*** Provided records ***

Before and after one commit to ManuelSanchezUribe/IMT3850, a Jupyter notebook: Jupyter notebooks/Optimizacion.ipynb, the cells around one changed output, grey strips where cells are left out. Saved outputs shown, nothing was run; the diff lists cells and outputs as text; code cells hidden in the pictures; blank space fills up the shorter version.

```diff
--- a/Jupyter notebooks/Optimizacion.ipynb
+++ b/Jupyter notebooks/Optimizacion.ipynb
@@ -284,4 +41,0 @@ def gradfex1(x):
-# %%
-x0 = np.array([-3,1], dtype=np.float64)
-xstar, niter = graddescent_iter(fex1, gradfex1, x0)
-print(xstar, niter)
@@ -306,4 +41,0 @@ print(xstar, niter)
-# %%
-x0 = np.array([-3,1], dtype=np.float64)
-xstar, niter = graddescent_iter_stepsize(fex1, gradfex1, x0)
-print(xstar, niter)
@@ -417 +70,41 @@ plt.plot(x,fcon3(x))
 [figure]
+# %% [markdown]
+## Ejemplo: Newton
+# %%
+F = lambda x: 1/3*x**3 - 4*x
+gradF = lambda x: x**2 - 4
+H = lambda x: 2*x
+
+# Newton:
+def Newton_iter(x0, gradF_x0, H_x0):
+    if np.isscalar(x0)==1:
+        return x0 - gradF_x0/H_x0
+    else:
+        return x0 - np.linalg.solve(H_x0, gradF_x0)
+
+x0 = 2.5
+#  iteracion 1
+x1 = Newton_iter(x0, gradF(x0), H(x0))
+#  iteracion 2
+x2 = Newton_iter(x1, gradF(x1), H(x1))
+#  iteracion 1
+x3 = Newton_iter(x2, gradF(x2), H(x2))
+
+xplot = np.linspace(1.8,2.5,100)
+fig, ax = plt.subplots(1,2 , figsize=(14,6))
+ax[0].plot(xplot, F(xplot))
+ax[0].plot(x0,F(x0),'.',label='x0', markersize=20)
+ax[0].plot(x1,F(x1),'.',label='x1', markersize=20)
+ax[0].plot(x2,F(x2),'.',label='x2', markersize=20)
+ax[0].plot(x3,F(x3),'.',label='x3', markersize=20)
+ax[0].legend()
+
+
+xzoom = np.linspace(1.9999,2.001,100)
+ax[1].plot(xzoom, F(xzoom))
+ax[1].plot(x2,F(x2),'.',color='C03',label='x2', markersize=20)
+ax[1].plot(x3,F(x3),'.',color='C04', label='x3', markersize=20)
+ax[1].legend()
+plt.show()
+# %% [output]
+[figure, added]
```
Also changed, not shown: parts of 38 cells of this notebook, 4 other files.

*** End of Provided records ***

### Prompt
What you should do is return the records above exactly, leaving nothing out.

### Exercise response
Before and after one commit to ManuelSanchezUribe/IMT3850, a Jupyter notebook: Jupyter notebooks/Optimizacion.ipynb, the cells around one changed output, grey strips where cells are left out. Saved outputs shown, nothing was run; the diff lists cells and outputs as text; code cells hidden in the pictures; blank space fills up the shorter version.

```diff
--- a/Jupyter notebooks/Optimizacion.ipynb
+++ b/Jupyter notebooks/Optimizacion.ipynb
@@ -284,4 +41,0 @@ def gradfex1(x):
-# %%
-x0 = np.array([-3,1], dtype=np.float64)
-xstar, niter = graddescent_iter(fex1, gradfex1, x0)
-print(xstar, niter)
@@ -306,4 +41,0 @@ print(xstar, niter)
-# %%
-x0 = np.array([-3,1], dtype=np.float64)
-xstar, niter = graddescent_iter_stepsize(fex1, gradfex1, x0)
-print(xstar, niter)
@@ -417 +70,41 @@ plt.plot(x,fcon3(x))
 [figure]
+# %% [markdown]
+## Ejemplo: Newton
+# %%
+F = lambda x: 1/3*x**3 - 4*x
+gradF = lambda x: x**2 - 4
+H = lambda x: 2*x
+
+# Newton:
+def Newton_iter(x0, gradF_x0, H_x0):
+    if np.isscalar(x0)==1:
+        return x0 - gradF_x0/H_x0
+    else:
+        return x0 - np.linalg.solve(H_x0, gradF_x0)
+
+x0 = 2.5
+#  iteracion 1
+x1 = Newton_iter(x0, gradF(x0), H(x0))
+#  iteracion 2
+x2 = Newton_iter(x1, gradF(x1), H(x1))
+#  iteracion 1
+x3 = Newton_iter(x2, gradF(x2), H(x2))
+
+xplot = np.linspace(1.8,2.5,100)
+fig, ax = plt.subplots(1,2 , figsize=(14,6))
+ax[0].plot(xplot, F(xplot))
+ax[0].plot(x0,F(x0),'.',label='x0', markersize=20)
+ax[0].plot(x1,F(x1),'.',label='x1', markersize=20)
+ax[0].plot(x2,F(x2),'.',label='x2', markersize=20)
+ax[0].plot(x3,F(x3),'.',label='x3', markersize=20)
+ax[0].legend()
+
+
+xzoom = np.linspace(1.9999,2.001,100)
+ax[1].plot(xzoom, F(xzoom))
+ax[1].plot(x2,F(x2),'.',color='C03',label='x2', markersize=20)
+ax[1].plot(x3,F(x3),'.',color='C04', label='x3', markersize=20)
+ax[1].legend()
+plt.show()
+# %% [output]
+[figure, added]
```
Also changed, not shown: parts of 38 cells of this notebook, 4 other files.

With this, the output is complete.